/// message will explicitly mention that backreferences aren't supported.
///
/// Octal syntax is disabled by default.
pub fn octal(&mut self, yes: bool) -> &mut RegexSetBuilder {
self.0.octal = yes;
self
}
/// Set the approximate size limit of the compiled regular expression.
///
/// This roughly corresponds to the number of bytes occupied by a single
/// compiled program. If the program exceeds this number, then a
/// compilation error is returned.
pub fn size_limit(&mut self, limit: usize) -> &mut RegexSetBuilder {
self.0.size_limit = limit;
self
}
/// Set the approximate size of the cache used by the DFA.
///
/// This roughly corresponds to the number of bytes that the DFA will
/// use while searching.
///
/// Note that this is a *per thread* limit. There is no way to set a global
/// limit. In particular, if a regex is used from multiple threads
/// simulanteously, then each thread may use up to the number of bytes
/// specified here.
pub fn dfa_size_limit(&mut self, limit: usize) -> &mut RegexSetBuilder {
self.0.dfa_size_limit = limit;
self
}
/// Set the nesting limit for this parser.
///
/// The nesting limit controls how deep the abstract syntax tree is allowed

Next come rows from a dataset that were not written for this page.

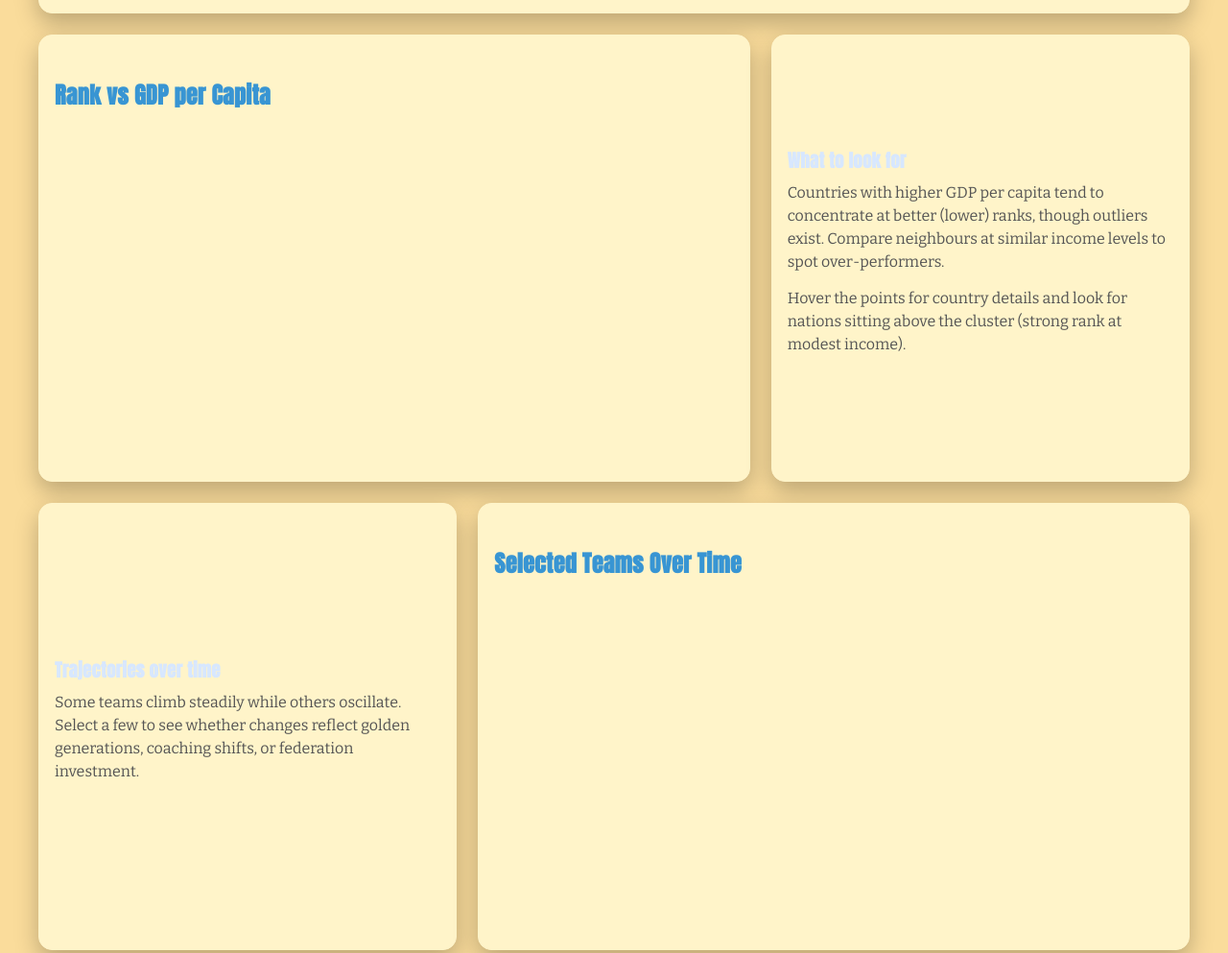
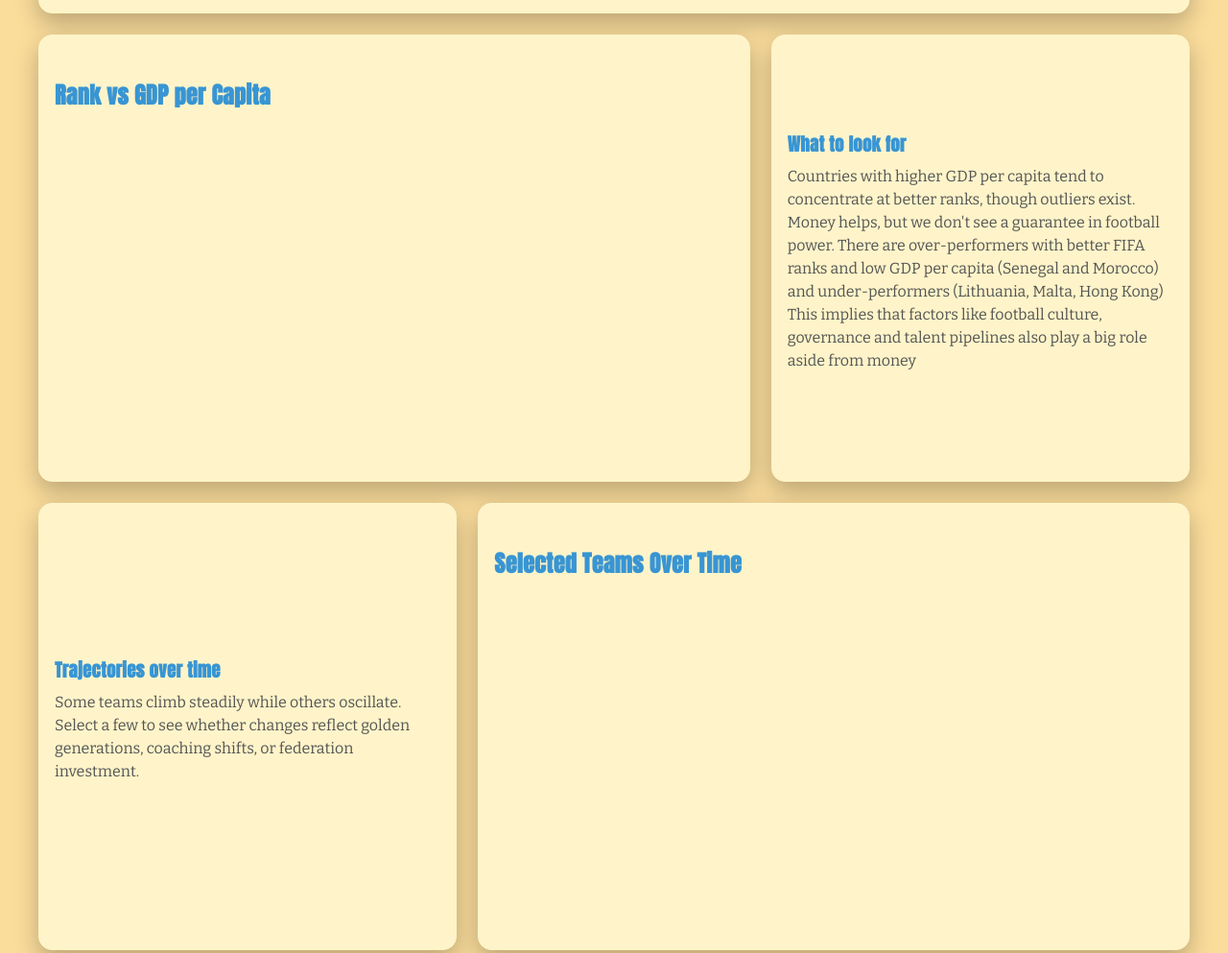
Before and after one commit to avn4/FIT3179-A2, a plain HTML site: page index.html in a window 1280 px wide. Shown: the part 672-1665 px from the top of the page at 96% size. Drawn offline with nearby package versions, Linux system fonts and the light colour scheme; a script that the page names is missing.

Commit message:
Update index.html

```diff
--- a/index.html
+++ b/index.html
@@ -45,7 +45,7 @@
     margin:0 0 8px 0;
     font-family:'Anton', sans-serif;
     letter-spacing:.3px;
-    color:#d7e7ff;
+    color:#3895D3;
   }
 
   @media (max-width:900px){
@@ -80,10 +80,11 @@
         </div>
         <aside class="card text">
           <h3 class="kicker">What to look for</h3>
-          <p>Countries with higher GDP per capita tend to concentrate at better (lower) ranks,
-          though outliers exist. Compare neighbours at similar income levels to spot over-performers.</p>
-          <p>Hover the points for country details and look for nations sitting above the cluster
-          (strong rank at modest income).</p>
+          <p>Countries with higher GDP per capita tend to concentrate at better ranks,
+          though outliers exist. Money helps, but we don't see a guarantee in football power. There are over-performers
+          with better FIFA ranks and low GDP per capita (Senegal and Morocco) and under-performers (Lithuania, Malta, Hong Kong)
+          This implies that factors like football culture, governance and talent pipelines also play a big role aside from money</p>
+
         </aside>
       </section>
 
```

/// to be. If the AST exceeds the given limit (e.g., with too many nested
/// groups), then an error is returned by the parser.
///
/// The purpose of this limit is to act as a heuristic to prevent stack
/// overflow for consumers that do structural induction on an `Ast` using
/// explicit recursion. While this crate never does this (instead using
/// constant stack space and moving the call stack to the heap), other
/// crates may.
///
/// This limit is not checked until the entire Ast is parsed. Therefore,
/// if callers want to put a limit on the amount of heap space used, then
/// they should impose a limit on the length, in bytes, of the concrete
/// pattern string. In particular, this is viable since this parser
/// implementation will limit itself to heap space proportional to the
/// lenth of the pattern string.
///
/// Note that a nest limit of `0` will return a nest limit error for most
/// patterns but not all. For example, a nest limit of `0` permits `a` but
/// not `ab`, since `ab` requires a concatenation, which results in a nest
/// depth of `1`. In general, a nest limit is not something that manifests
/// in an obvious way in the concrete syntax, therefore, it should not be
/// used in a granular way.
pub fn nest_limit(&mut self, limit: u32) -> &mut RegexSetBuilder {
self.0.nest_limit = limit;
self
}
}
}
}
}
define_set_builder!(set_bytes, bytes, false);
define_set_builder!(set_unicode, unicode, true);